Arriving as PC Worship was clearing their gear off the stage, the first band I caught was the Beets, who having been playing out for a few years and with a couple full-lengths under their belts, were the vets of the night. They’d changed drummers since the last time I caught them, and they got off to a good start, playing cuts like “Watching TV” from their latest full-length, Stay Home. However, once Juan Wauters’ acoustic guitar had to be swapped out for a borrowed electric, their set derailed. Wauters couldn’t seem to overcome his uncomfortableness and after some onstage discussion, the Beets cut their set short, which was disappointing and unnecessary, as it’s not like the Queens outfit’s ramshackle three-chord pop requires a lot of technical proficiency.
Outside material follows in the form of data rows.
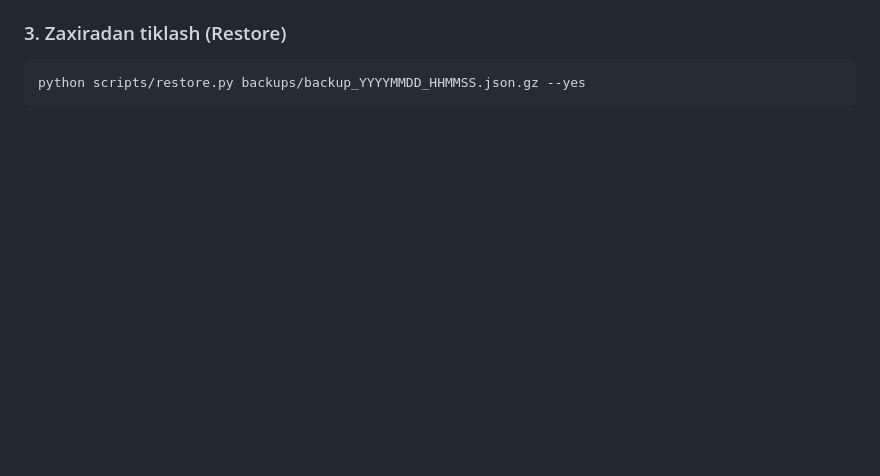
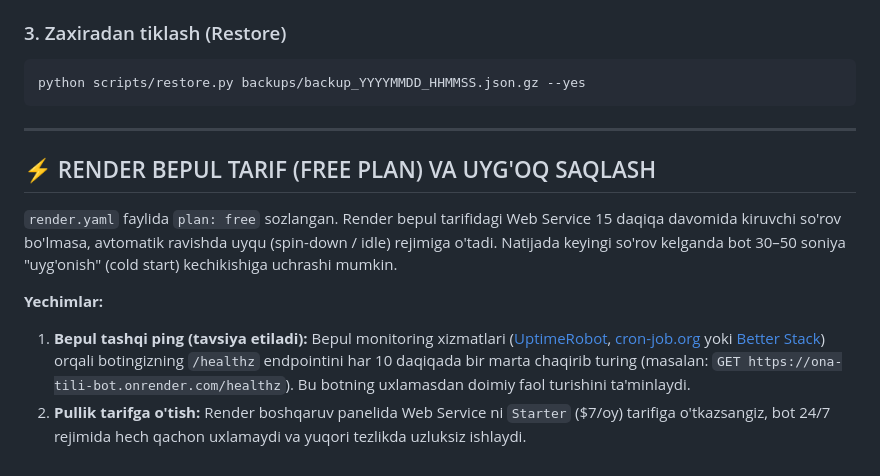
Before and after one commit to shahriyorexcvelo-boop/ona_tili_bot, a Markdown page: README.md, the part around the change. Drawn GitHub-style; blank space fills up the shorter version.

Commit message:
docs: add note on Render free plan spin-down and healthz keep-alive ping

````diff
--- a/README.md
+++ b/README.md
@@ -86,3 +86,13 @@ Render boshqaruv panelida:
 ```bash
 python scripts/restore.py backups/backup_YYYYMMDD_HHMMSS.json.gz --yes
 ```
+
+---
+
+## ⚡ RENDER BEPUL TARIF (FREE PLAN) VA UYG'OQ SAQLASH
+
+`render.yaml` faylida `plan: free` sozlangan. Render bepul tarifidagi Web Service 15 daqiqa davomida kiruvchi so'rov bo'lmasa, avtomatik ravishda uyqu (spin-down / idle) rejimiga o'tadi. Natijada keyingi so'rov kelganda bot 30–50 soniya "uyg'onish" (cold start) kechikishiga uchrashi mumkin.
+
+**Yechimlar:**
+1. **Bepul tashqi ping (tavsiya etiladi):** Bepul monitoring xizmatlari ([UptimeRobot](https://uptimerobot.com/), [cron-job.org](https://cron-job.org/) yoki [Better Stack](https://betterstack.com/)) orqali botingizning `/healthz` endpointini har 10 daqiqada bir marta chaqirib turing (masalan: `GET https://ona-tili-bot.onrender.com/healthz`). Bu botning uxlamasdan doimiy faol turishini ta'minlaydi.
+2. **Pullik tarifga o'tish:** Render boshqaruv panelida Web Service ni `Starter` ($7/oy) tarifiga o'tkazsangiz, bot 24/7 rejimida hech qachon uxlamaydi va yuqori tezlikda uzluksiz ishlaydi.
````
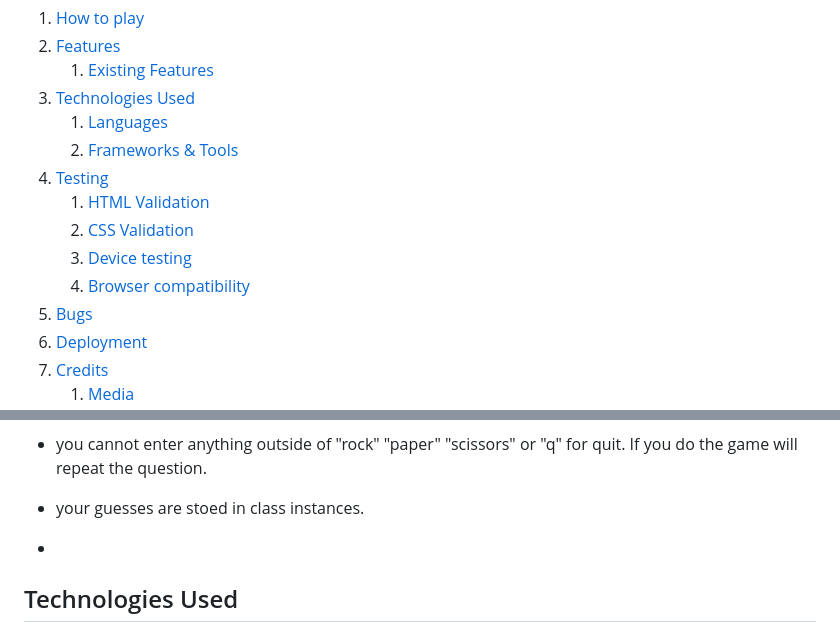
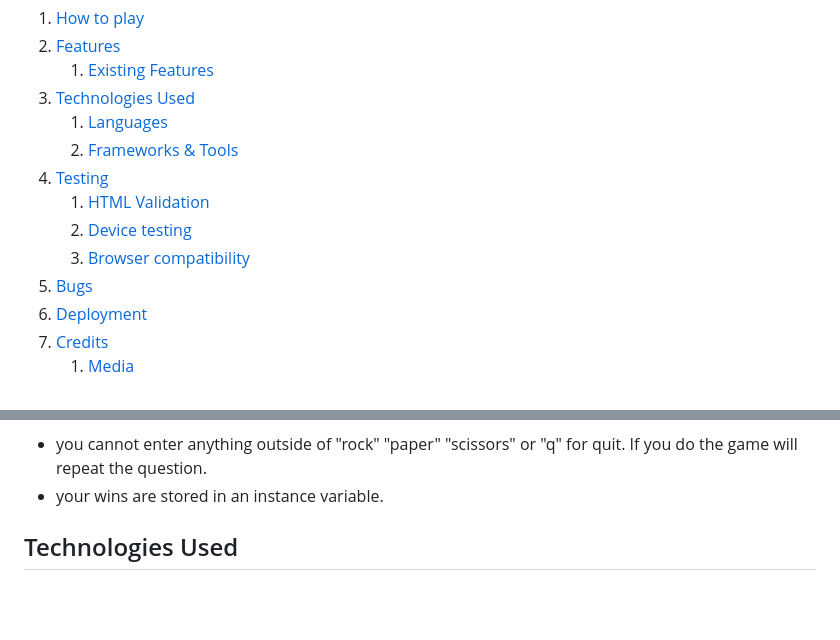
Before and after one commit to Paulnolan90/p3-RockPaperScissors, a Markdown page: README.md, 2 parts joined by grey strips. Rendered like a GitHub page; blank space fills up the shorter version.

Commit message:
update readme lose text

```diff
--- a/README.md
+++ b/README.md
@@ -16,9 +16,8 @@ Rock Paper Scissors is a game built on Python code, which runs in Heroku!
     2. [Frameworks & Tools](#frameworks-and-tools)
 6. [Testing](#testing)
     1. [HTML Validation](#HTML-validation)
-    2. [CSS Validation](#CSS-validation)
-    3. [Device testing](#performing-tests-on-various-devices)
-    4. [Browser compatibility](#browser-compatability)
+    2. [Device testing](#performing-tests-on-various-devices)
+    3. [Browser compatibility](#browser-compatability)
 8. [Bugs](#Bugs)
 9. [Deployment](#deployment)
 10. [Credits](#credits)
@@ -68,9 +67,8 @@ The aim of the game is to beat the computer to a score of 2!.
 ![overalllose](https://raw.githubusercontent.com/Paulnolan90/p3-RockPaperScissors/main/assets/overalllose.jpg)
 
 - you cannot enter anything outside of "rock" "paper" "scissors" or "q" for quit. If you do the game will repeat the question.
-- your guesses are stoed in class instances.
+- your wins are stored in an instance variable.
 
--
 ## Technologies Used
 ### Languages
 
```
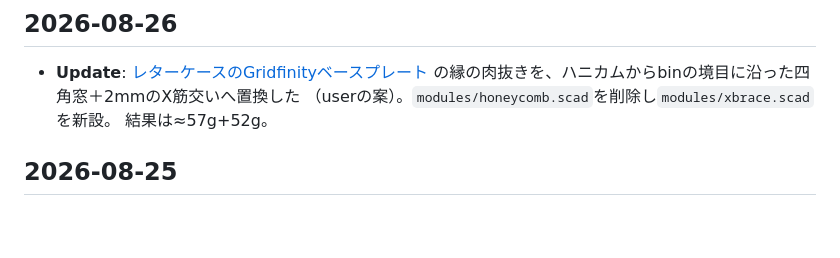
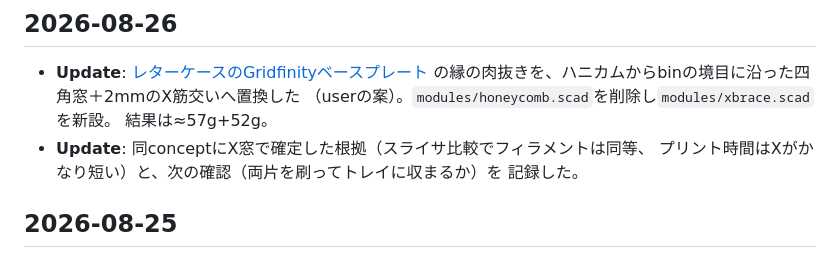
Before and after one commit to miyabisun/3d-cad-data, a Markdown page: ledger/log.md, the part around the change. GitHub-like rendering; blank space fills up the shorter version.

```diff
--- a/ledger/log.md
+++ b/ledger/log.md
@@ -6,6 +6,9 @@
   の縁の肉抜きを、ハニカムからbinの境目に沿った四角窓＋2mmのX筋交いへ置換した
   （userの案）。`modules/honeycomb.scad`を削除し`modules/xbrace.scad`を新設。
   結果は≈57g+52g。
+- **Update**: 同conceptにX窓で確定した根拠（スライサ比較でフィラメントは同等、
+  プリント時間はXがかなり短い）と、次の確認（両片を刷ってトレイに収まるか）を
+  記録した。
 
 ## 2026-08-25
 
```
Also changed, not shown: ledger/designs/letter-case-gridfinity.md (+8 -0 lines).
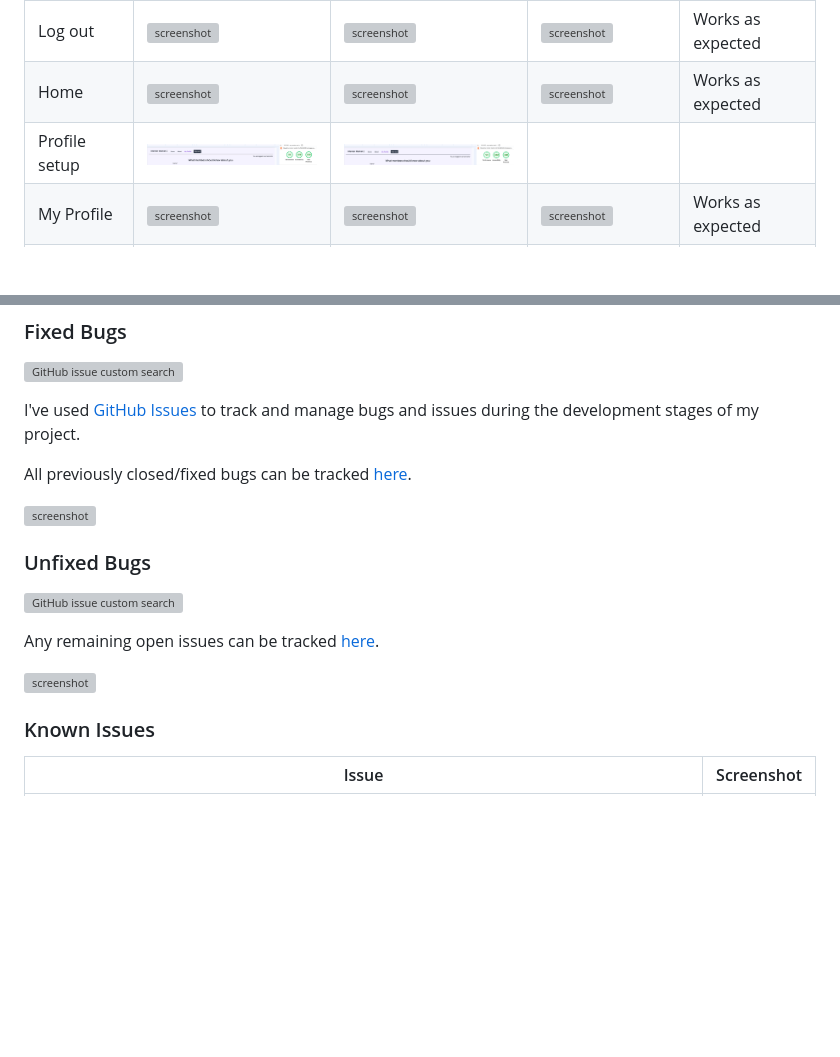
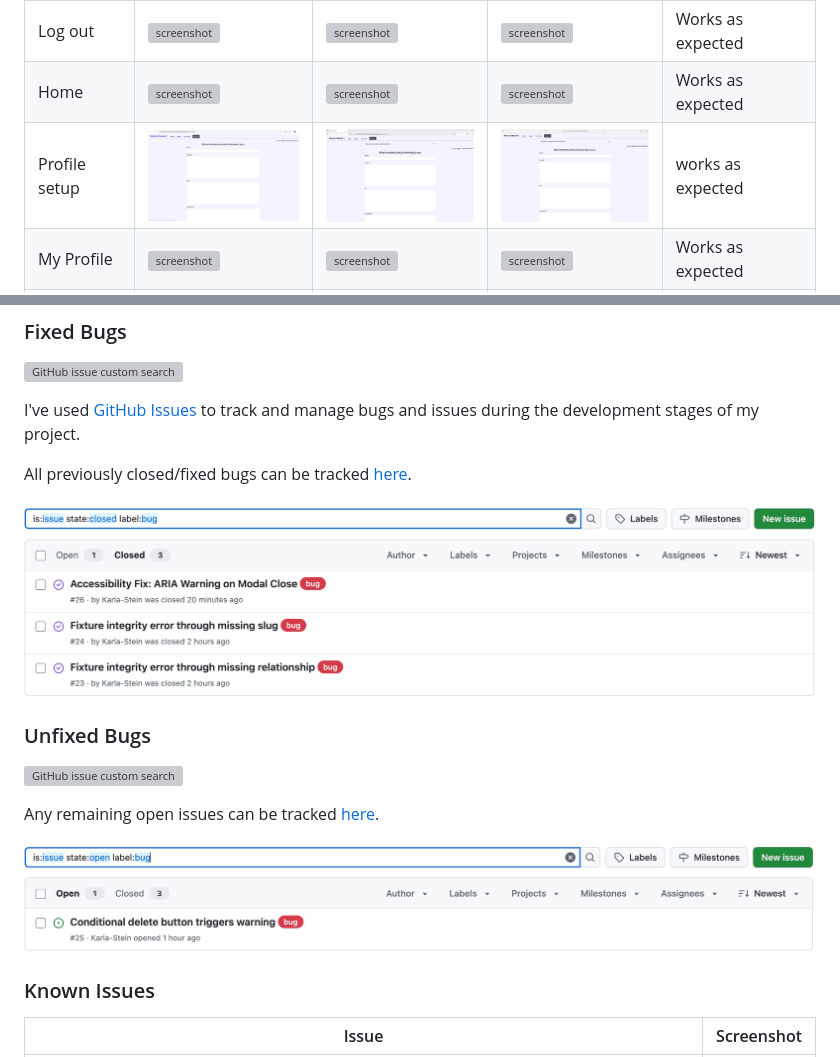
Before and after one commit to Karla-Stein/mentor-market, a Markdown page: TESTING.md, 2 parts joined by grey strips. Rendered like a GitHub page; pictures changed too: documentation/browsers/chrome_profilesetup.jpeg (added), documentation/browsers/firefox_profilesetup.jpeg (added), documentation/browsers/safari_setup.jpeg (added); blank space fills up the shorter version; grey boxes are pictures that could not be loaded.

Commit message:
Update documentation

```diff
--- a/TESTING.md
+++ b/TESTING.md
@@ -84,7 +84,7 @@ I've tested my deployed project on multiple browsers to check for compatibility
 | Log in| ![screenshot](documentation/browsers/chrome_login.jpeg) | ![screenshot](documentation/browsers/firefox_login.jpeg) | ![screenshot](documentation/browsers/safari_login.jpeg) | Works as expected |
 | Log out | ![screenshot](documentation/browsers/chrome_logout.jpeg) | ![screenshot](documentation/browsers/firefox_logout.jpeg) | ![screenshot](documentation/browsers/safari_logout.jpeg) | Works as expected |
 | Home | ![screenshot](documentation/browsers/chrome_home.jpeg) | ![screenshot](documentation/browsers/firefox_home.jpeg) | ![screenshot](documentation/browsers/safari_home.jpeg) | Works as expected |
-| Profile setup  | ![screenshot](documentation/lighthouse/profilesetup_mobile.jpeg) | ![screenshot](documentation/lighthouse/profilesetup_desktop.jpeg) |
+| Profile setup  | ![screenshot](documentation/browsers/chrome_profilesetup.jpeg) | ![screenshot](documentation/browsers/firefox_profilesetup.jpeg) |  ![screenshot](documentation/browsers/safari_setup.jpeg) | works as expected |
 | My Profile | ![screenshot](documentation/browsers/chrome_myprofile.jpeg) | ![screenshot](documentation/browsers/firefox_myprofile.jpeg) | ![screenshot](documentation/browsers/safari_myprofile.jpeg) | Works as expected |
 | My Availability | ![screenshot](documentation/browsers/chrome_myavailability.jpeg) | ![screenshot](documentation/browsers/firefox_myavailability.jpeg) | ![screenshot](documentation/browsers/safari_myavailability.jpeg) | Does not work as expected on Safari, as there is no hint that slots must be booked on the hour. |
 | My Bookings | ![screenshot](documentation/browsers/chrome_mybookings.jpeg) | ![screenshot](documentation/browsers/firefox_mybookings.jpeg) | ![screenshot](documentation/browsers/safari_mybookings.jpeg) | Works as expected |
@@ -193,7 +193,7 @@ I've used [GitHub Issues](https://www.github.com/Karla-Stein/mentor-market/issue
 
 All previously closed/fixed bugs can be tracked [here](https://www.github.com/Karla-Stein/mentor-market/issues?q=is%3Aissue+is%3Aclosed+label%3Abug).
 
-![screenshot](documentation/bugs/gh-issues-closed.png)
+![screenshot](documentation/bugs/closed.jpeg)
 
 
 
@@ -206,5 +206,5 @@ Any remaining open issues can be tracked [here](https://www.github.com/Karla-Ste
 
-![screenshot](documentation/bugs/gh-issues-open.png)
+![screenshot](documentation/bugs/open.jpeg)
 
 ### Known Issues
 
```
Also changed, not shown: other parts of TESTING.md (+9 -1 lines), 1 other file.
Brooklyn band Xray Eyeballs, who played next, had failed to impress me when I’d last seen them perform (at Don Pedro in October) or with their recent full-length on Hozac. But tonight something was different. Their swirl of guitar and synth accents clicked and complimented singer OJ San Felipe’s yowling. I seem to remember the band having more members than the four-piece that took the stage, so perhaps for the Eyeballs less is more.

All the preceding ruckus seemed like mere warm-up, though, once the Fungi Girls took the stage. The Texan three-piece, whose members are just out of high school (I overheard that one of their moms is driving them around on tour) showed that however wet behind the ears they may be mattered very little. There was a vibrancy to everything they churned out, which pulled equally from classic R&R twang (a la Holly, Eddy, et al.) and modern garage punch. Singer and guitarist Jacob Bruce led the three-piece through a set contoured with rolling melodies and bursts of noisy freakout. Cuts from their soon to be released Some Easy Magic like “Doldrums” and the title track were touched with as much commissary as sonic ebullience making for a sweet and sour tang delivered with the band’s youthful kick. I was left thoroughly impressed. Maybe I’d seen the future of rock & roll, maybe (probably) not, but who gives a shit when it’s this good?